| May 14, 2014 | Motor Vehicle Accident

Current law prevents car dealerships from selling a vehicle with a safety recall until the issue is corrected. That same vehicle may still be on the road if a rental car company owns it, though. For more than a decade, attempts have been made to pass a bill that would mandate rental car companies to pull and fix any vehicle with a safety recall immediately in order to prevent car accidents, serious injuries and wrongful death. Rental car companies resisted at first fearing they would lose significant business while waiting for a portion of their fleets to be repaired.

Resistance by the automobile industry

In 2012, the bill did not pass, but now a new version is under debate. Automobile manufacturers contend that the bill may force automakers to put priority status on rental vehicles to the detriment of individual owners and corporations, or that it might encourage lawsuits for lost revenue if rental companies are not able to put their vehicles back on the road in a timely manner. Another argument is that not all defective auto parts carry the same risk. For example, an airbag notice on a sun visor that becomes unstuck is not as hazardous as a faulty ignition switch and should not be treated with the same level of caution.

Support for mandated safety recalls

Much of the bill’s impetus has come from pressure and publicity garnered by Cally Houck, whose two daughters died in a rental car that had a safety recall due to a power steering fluid leak in 2004. The PT Cruiser that they rented caught fire, causing them to hit an oncoming truck. Enterprise, the company who owned and rented the vehicle, eventually admitted negligence and paid $15 million in damages for the wrongful deaths of the two girls. The bill is named for Houck’s daughters, Raechel and Jacqueline Houck.

The Raechel and Jacqueline Houck Safe Rental Car Act of 2013

The new version of this bi-partisan bill has many supporters, including David Strickland, Administrator of the National Highway Transportation Safety Administration (NHTSA) and Rosemary Shahan, president of Consumers for Auto Reliability and Safety.

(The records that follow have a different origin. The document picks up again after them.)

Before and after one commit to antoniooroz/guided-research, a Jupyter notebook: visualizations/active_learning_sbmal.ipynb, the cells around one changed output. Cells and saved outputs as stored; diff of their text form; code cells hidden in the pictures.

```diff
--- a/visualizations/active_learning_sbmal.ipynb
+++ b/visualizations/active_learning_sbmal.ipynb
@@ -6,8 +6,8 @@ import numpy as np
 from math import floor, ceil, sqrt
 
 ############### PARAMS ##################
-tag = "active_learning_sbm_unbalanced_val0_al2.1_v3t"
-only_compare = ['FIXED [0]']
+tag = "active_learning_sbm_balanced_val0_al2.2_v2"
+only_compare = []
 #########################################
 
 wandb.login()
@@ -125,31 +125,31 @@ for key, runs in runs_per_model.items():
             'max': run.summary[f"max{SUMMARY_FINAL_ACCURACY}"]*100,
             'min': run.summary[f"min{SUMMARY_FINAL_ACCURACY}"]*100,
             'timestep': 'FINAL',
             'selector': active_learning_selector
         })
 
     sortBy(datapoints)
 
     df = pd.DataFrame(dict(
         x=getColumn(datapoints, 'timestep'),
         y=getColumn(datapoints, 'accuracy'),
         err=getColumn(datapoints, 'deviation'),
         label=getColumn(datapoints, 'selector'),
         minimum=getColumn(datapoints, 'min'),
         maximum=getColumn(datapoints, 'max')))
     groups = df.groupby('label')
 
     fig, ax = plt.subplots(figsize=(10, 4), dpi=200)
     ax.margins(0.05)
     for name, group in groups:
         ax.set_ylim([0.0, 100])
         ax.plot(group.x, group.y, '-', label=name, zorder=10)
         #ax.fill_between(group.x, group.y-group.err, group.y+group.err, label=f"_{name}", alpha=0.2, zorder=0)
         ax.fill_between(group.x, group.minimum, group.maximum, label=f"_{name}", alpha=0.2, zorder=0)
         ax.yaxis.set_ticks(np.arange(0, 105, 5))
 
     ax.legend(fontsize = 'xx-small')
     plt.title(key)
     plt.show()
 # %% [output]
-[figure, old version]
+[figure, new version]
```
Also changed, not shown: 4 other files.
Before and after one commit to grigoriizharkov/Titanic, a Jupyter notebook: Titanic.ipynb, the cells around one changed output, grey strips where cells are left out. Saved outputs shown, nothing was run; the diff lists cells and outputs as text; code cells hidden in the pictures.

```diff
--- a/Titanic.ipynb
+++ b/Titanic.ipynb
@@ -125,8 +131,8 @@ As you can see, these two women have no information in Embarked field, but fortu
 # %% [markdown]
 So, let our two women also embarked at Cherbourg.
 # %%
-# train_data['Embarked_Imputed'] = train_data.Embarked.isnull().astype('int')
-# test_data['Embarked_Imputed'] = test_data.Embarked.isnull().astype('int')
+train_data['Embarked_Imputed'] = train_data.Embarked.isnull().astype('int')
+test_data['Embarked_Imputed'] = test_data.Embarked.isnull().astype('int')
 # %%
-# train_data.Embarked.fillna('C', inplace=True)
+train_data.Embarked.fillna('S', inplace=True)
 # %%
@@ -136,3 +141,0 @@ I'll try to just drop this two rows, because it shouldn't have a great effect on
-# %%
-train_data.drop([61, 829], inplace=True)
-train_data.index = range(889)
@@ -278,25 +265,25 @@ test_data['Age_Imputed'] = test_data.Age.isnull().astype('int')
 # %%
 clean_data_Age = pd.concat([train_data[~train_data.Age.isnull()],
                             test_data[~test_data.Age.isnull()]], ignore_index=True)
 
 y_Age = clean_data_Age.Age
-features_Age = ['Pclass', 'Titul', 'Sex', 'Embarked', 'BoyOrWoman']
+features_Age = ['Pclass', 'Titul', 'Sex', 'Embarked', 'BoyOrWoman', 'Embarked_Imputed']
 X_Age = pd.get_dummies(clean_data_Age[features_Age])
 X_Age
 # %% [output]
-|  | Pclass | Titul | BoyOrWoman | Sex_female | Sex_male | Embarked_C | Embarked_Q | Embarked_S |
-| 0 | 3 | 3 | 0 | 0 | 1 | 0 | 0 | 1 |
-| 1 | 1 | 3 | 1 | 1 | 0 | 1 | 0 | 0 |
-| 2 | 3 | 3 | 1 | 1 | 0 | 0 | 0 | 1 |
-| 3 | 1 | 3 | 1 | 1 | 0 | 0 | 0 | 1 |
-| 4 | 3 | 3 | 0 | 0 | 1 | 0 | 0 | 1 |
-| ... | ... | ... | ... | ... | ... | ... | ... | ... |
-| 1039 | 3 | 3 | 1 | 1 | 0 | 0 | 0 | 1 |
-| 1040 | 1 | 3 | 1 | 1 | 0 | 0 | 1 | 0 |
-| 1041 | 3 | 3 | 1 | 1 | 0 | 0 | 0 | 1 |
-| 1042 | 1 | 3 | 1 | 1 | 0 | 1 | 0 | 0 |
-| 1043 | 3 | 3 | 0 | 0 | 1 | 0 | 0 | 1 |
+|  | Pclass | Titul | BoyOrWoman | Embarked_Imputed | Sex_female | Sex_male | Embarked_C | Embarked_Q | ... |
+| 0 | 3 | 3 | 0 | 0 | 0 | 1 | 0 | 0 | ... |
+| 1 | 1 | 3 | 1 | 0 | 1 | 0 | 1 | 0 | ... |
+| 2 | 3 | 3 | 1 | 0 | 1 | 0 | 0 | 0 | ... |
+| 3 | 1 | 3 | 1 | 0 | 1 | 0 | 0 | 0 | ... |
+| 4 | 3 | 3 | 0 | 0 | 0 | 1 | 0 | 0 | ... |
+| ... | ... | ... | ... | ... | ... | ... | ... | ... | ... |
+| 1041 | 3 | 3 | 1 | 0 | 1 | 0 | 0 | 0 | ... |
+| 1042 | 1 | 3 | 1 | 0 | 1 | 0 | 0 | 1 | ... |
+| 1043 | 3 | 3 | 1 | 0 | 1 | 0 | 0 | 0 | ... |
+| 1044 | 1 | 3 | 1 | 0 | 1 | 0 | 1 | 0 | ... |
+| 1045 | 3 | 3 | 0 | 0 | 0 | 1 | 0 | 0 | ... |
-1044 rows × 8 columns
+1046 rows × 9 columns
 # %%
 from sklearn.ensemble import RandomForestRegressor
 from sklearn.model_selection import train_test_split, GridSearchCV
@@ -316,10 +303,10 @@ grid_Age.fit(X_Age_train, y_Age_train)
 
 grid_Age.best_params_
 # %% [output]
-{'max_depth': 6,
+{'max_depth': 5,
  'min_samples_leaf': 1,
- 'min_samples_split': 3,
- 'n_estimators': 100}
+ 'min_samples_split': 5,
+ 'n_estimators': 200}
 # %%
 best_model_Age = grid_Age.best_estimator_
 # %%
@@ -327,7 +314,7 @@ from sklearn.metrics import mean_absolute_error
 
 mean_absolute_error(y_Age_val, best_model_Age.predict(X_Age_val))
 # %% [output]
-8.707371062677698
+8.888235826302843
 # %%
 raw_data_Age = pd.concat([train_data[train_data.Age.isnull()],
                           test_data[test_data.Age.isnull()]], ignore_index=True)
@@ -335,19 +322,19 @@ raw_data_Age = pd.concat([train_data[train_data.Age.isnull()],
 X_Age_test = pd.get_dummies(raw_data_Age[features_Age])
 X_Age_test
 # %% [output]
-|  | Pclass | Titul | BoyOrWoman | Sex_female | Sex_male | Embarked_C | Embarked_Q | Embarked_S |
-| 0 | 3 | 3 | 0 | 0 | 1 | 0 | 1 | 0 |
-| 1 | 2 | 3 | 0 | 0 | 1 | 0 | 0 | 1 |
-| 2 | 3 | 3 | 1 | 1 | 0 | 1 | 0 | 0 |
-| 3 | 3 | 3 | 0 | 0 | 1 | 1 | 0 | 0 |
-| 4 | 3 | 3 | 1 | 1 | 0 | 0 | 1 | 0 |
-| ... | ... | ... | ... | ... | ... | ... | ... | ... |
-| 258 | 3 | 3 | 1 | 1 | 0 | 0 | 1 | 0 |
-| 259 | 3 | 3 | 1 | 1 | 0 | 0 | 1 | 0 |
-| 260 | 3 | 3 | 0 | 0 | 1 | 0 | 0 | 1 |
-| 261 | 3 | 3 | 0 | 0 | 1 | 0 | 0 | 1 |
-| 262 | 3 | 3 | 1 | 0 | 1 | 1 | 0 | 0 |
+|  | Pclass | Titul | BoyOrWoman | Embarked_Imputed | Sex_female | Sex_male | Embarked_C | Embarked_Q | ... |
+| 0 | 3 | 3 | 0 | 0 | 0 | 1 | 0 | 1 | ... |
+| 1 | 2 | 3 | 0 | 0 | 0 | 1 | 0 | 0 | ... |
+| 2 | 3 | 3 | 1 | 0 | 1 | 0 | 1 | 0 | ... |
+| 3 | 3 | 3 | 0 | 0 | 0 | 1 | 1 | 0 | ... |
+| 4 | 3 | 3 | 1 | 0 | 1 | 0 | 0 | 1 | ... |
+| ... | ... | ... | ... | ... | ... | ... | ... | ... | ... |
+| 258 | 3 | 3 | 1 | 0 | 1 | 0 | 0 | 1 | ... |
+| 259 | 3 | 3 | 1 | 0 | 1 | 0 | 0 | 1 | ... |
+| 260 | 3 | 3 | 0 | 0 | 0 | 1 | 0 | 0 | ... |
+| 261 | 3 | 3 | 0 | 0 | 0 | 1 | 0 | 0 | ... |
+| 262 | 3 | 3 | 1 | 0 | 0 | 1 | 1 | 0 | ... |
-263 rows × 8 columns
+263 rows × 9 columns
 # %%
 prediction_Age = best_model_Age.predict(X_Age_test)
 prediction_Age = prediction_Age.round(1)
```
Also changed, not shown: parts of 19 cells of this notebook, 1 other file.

The bill would impose safety requirements on rental car companies, including the following:

  • Rental car companies would have to pull all cars with a safety recall until the issues are fixed.
  • Small rental fleets would have 24 hours to pull their cars, while larger fleets would have 48 hours.
  • The authority to enforce the new safety rules would rest with the NHTSA.
  • The NHTSA would have the authority to conduct safety inspections on rental car fleets.

Although many car rental companies opposed the 2012 version of the bill, the major car rental companies, including Alamo, Avis, Budget, Enterprise, Dollar, Hertz, National and Thrifty now support the legislation and say that they have already voluntarily begun following the mandates it outlines.